I sense that my sexuality is involved here for my father was key to its emergence, to my sense of what it is like to be loved by a man. Did his fears infiltrate that knowing? Earlier here (see “Hypersensitive”), I have described my father’s quiet, his calm like the sense of the sea receding with the tide; his angles like a Giacometti sculpture in shadow at the edge of sand in fading light. But the flip side of his quiet was an abiding fear that he would lose one of us. I noted the angles of his body by the sea when he was old, some months after my mother had died. He stood on a beach in Hilton Head. D. and I had taken him with us on a business/vacation trip where we could swim, play tennis (my father used a Western grip and had a slice that could place the ball at the corner of the court). That day at the beach, D. went out far in the ocean to swim. My father walked the edge of the shore until D. came in, some forty minutes later. He must have watched me and my sister, both good swimmers, in that same way.

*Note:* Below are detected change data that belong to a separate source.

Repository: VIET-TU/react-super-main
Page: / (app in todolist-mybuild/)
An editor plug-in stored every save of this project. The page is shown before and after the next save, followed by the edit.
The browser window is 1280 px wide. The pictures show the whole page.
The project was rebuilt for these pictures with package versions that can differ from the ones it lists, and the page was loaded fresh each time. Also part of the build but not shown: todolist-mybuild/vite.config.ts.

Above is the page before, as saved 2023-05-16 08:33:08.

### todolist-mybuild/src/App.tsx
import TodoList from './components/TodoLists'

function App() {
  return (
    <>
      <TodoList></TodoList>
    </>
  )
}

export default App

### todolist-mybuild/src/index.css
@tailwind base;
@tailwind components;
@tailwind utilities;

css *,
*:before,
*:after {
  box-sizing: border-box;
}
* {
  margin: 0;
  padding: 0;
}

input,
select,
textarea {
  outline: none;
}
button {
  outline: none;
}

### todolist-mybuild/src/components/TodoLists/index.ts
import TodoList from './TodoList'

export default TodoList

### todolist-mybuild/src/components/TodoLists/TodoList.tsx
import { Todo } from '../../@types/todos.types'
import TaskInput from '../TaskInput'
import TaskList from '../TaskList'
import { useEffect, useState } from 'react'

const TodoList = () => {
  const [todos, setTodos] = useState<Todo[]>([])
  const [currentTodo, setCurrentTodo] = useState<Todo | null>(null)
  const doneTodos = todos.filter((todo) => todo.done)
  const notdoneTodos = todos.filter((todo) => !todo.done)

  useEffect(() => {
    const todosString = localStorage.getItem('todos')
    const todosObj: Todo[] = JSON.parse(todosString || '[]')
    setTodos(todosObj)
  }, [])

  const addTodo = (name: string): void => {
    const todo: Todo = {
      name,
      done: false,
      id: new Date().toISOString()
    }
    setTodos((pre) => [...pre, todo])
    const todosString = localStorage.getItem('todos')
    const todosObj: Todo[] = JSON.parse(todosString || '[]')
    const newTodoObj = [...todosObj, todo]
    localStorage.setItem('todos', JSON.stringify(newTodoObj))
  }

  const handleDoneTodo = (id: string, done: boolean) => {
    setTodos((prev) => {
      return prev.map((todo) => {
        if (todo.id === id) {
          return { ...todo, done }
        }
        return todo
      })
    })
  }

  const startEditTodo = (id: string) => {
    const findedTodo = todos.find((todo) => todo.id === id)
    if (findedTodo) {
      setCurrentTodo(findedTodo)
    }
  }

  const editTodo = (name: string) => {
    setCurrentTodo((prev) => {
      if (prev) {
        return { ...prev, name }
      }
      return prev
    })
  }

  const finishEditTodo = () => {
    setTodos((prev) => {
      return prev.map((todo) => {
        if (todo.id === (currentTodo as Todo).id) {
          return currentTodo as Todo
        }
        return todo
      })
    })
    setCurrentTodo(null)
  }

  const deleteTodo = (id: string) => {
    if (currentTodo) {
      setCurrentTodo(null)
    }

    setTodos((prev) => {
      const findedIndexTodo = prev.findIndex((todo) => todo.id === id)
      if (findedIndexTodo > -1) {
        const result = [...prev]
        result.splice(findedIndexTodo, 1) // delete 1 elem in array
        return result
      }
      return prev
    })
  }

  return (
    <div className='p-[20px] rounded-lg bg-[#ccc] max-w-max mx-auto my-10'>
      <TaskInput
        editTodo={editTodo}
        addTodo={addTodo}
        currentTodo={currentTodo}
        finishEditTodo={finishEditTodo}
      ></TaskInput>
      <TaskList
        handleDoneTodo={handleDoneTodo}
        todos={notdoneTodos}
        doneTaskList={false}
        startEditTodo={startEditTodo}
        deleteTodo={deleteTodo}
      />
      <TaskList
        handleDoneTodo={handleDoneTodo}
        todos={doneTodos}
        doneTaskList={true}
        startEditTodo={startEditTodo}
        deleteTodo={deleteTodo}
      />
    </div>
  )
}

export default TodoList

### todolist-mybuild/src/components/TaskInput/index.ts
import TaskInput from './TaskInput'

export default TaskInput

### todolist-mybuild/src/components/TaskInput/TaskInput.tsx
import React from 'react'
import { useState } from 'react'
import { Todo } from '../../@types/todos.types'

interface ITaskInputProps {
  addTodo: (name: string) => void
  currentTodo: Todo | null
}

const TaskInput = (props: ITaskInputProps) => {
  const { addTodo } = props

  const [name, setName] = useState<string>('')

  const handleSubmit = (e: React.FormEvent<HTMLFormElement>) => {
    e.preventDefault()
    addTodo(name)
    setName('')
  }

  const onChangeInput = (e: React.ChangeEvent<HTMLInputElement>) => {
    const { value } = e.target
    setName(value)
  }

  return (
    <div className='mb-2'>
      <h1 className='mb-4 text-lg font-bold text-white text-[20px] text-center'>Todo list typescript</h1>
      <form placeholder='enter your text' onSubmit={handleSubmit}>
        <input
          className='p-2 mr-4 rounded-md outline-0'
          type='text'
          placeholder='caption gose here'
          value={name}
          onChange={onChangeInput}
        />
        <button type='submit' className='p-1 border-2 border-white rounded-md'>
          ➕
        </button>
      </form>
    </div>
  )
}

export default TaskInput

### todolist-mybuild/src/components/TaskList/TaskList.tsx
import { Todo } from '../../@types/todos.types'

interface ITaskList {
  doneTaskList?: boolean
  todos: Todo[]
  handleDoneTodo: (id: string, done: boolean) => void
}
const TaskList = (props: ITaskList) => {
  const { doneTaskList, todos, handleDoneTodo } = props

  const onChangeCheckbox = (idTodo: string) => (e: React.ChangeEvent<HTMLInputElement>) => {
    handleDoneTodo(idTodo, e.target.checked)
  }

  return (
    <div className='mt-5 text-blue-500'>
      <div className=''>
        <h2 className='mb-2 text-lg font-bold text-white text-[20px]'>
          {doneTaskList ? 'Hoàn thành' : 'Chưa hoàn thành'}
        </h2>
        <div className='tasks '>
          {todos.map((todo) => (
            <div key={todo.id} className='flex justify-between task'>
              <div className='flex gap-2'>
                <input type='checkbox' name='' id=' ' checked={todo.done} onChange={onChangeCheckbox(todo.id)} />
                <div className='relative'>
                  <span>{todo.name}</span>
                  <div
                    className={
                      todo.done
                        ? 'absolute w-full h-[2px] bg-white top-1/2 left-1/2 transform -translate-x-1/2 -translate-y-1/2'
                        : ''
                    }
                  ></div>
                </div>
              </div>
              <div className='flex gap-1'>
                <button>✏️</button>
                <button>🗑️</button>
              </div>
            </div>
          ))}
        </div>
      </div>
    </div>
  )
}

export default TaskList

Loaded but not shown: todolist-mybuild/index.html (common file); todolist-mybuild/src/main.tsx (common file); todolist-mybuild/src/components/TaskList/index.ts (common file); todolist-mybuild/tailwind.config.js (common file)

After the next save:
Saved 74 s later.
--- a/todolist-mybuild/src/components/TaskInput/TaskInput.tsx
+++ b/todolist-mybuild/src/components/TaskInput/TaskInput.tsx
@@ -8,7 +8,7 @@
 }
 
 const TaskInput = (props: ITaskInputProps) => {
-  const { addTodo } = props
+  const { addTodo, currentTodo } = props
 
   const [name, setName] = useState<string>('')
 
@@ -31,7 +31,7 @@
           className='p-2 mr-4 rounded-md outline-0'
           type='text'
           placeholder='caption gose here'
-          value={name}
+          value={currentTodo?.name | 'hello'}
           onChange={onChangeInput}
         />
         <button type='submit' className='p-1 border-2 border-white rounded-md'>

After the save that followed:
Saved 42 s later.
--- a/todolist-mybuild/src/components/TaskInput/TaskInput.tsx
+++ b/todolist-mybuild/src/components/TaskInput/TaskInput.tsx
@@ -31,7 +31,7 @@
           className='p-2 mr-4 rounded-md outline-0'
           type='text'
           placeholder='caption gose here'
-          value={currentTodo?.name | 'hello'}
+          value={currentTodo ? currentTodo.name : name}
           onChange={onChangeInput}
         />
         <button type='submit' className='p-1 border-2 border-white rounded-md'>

He came to his fears through loss: His mother and father came through a sewer with my father’s oldest sibling, an infant at my grandmother’s breast, during a pogrom in Russia when they left their parents and the life they knew to emerge on the other end in freedom. Much was gained, but the loss does not fade. I carry that loss and more because all my grandparents died before I was born and because I have lived through the devastating illnesses and deaths of my mother, my sister and my father. I wonder if my fear of loss is a legacy that I carry with me like the memory of my father and the way he paced the shore.

As I free myself or rather try to free myself from those fears, I sense my father’s face at the transom of my life. I hear his wish: It is time for you to do what I could not.

A transom is a strengthening cross bar set above a window or a door. And thus I am looking for a crossbar that gives me strength. A mullion is the vertical bar between the panes of glass. Do mullions and transoms form the pattern of a window, a window on what is next?

I see a woman at a house by the sea, a loose white dress, and the breeze across her face. I see a grassy plot where tea and wine and wind will begin the story.